TASK DETAILS - A copy is needed of each line in the records that has the word "SaveToCloudStorageWorker".

ENTRIES SHOWN -
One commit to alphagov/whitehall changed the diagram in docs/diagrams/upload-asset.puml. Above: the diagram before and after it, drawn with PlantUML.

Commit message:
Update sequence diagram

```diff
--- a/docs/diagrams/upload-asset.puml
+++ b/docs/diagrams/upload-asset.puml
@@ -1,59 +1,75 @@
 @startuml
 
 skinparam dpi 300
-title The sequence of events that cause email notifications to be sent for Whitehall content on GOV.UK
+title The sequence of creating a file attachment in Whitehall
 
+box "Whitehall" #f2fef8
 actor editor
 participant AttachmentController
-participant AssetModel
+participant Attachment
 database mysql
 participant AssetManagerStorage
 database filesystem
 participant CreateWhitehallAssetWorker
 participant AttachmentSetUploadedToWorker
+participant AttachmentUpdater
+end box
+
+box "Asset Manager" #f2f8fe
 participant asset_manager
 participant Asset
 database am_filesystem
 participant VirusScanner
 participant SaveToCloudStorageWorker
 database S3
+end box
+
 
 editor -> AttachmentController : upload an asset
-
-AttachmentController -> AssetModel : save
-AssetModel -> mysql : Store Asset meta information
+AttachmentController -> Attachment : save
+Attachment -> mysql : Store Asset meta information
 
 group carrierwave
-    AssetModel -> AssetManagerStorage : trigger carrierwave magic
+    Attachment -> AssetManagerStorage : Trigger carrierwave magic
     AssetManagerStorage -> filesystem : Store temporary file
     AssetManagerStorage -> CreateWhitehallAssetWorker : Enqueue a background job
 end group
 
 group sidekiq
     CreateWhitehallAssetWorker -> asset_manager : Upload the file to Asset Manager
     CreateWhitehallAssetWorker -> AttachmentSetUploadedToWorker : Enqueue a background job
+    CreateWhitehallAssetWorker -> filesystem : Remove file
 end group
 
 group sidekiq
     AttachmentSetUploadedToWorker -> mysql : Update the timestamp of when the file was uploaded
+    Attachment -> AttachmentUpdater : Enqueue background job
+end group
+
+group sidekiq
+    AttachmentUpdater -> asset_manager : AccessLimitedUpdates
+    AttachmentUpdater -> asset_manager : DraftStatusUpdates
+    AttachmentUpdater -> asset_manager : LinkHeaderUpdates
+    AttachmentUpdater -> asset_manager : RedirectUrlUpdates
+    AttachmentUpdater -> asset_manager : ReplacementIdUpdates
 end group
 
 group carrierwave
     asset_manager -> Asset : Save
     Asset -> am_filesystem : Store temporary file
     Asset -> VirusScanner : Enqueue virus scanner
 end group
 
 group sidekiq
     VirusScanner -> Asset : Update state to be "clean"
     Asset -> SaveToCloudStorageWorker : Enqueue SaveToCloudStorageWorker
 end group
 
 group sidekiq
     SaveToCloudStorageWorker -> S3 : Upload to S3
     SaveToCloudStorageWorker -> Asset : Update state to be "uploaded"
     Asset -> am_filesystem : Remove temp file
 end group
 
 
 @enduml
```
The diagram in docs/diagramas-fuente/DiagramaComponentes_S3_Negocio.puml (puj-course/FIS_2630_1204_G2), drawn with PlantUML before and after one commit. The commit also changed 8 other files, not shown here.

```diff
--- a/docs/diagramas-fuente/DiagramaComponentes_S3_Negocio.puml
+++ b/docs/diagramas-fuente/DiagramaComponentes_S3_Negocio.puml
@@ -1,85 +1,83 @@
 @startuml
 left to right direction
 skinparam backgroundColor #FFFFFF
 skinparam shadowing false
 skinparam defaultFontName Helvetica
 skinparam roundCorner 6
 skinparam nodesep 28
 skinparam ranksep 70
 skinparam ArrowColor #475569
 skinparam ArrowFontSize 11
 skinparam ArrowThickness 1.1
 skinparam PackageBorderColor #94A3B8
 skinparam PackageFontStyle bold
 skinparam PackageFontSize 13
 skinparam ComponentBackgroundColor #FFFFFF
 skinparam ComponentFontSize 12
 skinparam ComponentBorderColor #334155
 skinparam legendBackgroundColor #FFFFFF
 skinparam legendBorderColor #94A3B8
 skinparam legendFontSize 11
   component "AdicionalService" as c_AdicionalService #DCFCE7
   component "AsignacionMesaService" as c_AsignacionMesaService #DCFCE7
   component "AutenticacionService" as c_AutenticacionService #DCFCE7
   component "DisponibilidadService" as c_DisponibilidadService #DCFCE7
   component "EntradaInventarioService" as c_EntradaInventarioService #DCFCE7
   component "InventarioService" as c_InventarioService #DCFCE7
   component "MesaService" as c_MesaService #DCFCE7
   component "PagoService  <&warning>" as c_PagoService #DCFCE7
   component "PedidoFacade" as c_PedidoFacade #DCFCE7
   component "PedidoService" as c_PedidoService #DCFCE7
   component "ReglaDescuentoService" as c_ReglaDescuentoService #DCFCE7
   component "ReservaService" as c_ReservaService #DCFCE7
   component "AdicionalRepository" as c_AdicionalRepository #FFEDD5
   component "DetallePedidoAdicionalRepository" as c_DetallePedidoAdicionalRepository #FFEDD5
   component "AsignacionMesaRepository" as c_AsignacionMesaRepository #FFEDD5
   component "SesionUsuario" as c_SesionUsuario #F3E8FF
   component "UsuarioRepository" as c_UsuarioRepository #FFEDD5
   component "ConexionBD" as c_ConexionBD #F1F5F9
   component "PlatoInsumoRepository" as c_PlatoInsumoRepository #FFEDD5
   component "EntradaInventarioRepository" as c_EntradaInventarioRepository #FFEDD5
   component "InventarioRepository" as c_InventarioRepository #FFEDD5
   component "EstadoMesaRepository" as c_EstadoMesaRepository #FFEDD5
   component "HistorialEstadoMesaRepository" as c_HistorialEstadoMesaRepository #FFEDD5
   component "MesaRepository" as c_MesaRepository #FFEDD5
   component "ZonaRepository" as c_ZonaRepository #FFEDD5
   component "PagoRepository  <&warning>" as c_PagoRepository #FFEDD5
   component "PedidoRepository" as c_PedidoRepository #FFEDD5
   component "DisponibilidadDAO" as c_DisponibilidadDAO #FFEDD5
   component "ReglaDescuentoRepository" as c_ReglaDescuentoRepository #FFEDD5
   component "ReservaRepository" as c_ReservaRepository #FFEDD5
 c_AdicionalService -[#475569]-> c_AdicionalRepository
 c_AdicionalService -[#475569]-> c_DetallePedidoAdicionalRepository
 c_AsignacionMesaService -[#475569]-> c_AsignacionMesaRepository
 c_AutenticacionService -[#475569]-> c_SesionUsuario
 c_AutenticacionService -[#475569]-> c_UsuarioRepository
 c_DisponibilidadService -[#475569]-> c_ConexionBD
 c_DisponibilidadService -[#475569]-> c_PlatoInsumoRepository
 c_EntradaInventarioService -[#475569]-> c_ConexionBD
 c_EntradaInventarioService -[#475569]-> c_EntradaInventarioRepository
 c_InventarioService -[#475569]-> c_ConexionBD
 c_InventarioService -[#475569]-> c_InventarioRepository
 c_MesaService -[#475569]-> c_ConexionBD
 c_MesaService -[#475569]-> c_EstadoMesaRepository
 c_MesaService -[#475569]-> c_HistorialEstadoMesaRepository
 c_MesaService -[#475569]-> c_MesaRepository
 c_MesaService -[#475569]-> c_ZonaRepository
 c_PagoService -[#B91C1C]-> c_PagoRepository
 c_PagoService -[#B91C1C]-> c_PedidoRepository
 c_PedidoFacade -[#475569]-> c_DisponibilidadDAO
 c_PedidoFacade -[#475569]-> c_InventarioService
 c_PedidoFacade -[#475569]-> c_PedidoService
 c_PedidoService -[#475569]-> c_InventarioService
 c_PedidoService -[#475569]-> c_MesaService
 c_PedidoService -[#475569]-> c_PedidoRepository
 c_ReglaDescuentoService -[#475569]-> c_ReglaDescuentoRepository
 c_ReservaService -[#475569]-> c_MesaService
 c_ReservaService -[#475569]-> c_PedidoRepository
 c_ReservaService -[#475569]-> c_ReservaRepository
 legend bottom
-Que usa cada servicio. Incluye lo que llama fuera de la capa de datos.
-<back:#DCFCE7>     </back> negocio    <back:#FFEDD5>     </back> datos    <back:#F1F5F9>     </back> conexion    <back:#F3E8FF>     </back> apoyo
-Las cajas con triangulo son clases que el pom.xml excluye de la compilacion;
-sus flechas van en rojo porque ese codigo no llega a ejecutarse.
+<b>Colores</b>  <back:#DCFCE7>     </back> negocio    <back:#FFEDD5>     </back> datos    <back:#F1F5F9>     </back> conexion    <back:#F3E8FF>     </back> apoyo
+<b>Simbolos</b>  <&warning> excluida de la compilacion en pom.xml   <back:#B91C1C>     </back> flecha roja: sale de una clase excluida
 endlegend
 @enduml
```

TASK RESULT -
 participant SaveToCloudStorageWorker
     Asset -> SaveToCloudStorageWorker : Enqueue SaveToCloudStorageWorker
     SaveToCloudStorageWorker -> S3 : Upload to S3
     SaveToCloudStorageWorker -> Asset : Update state to be "uploaded"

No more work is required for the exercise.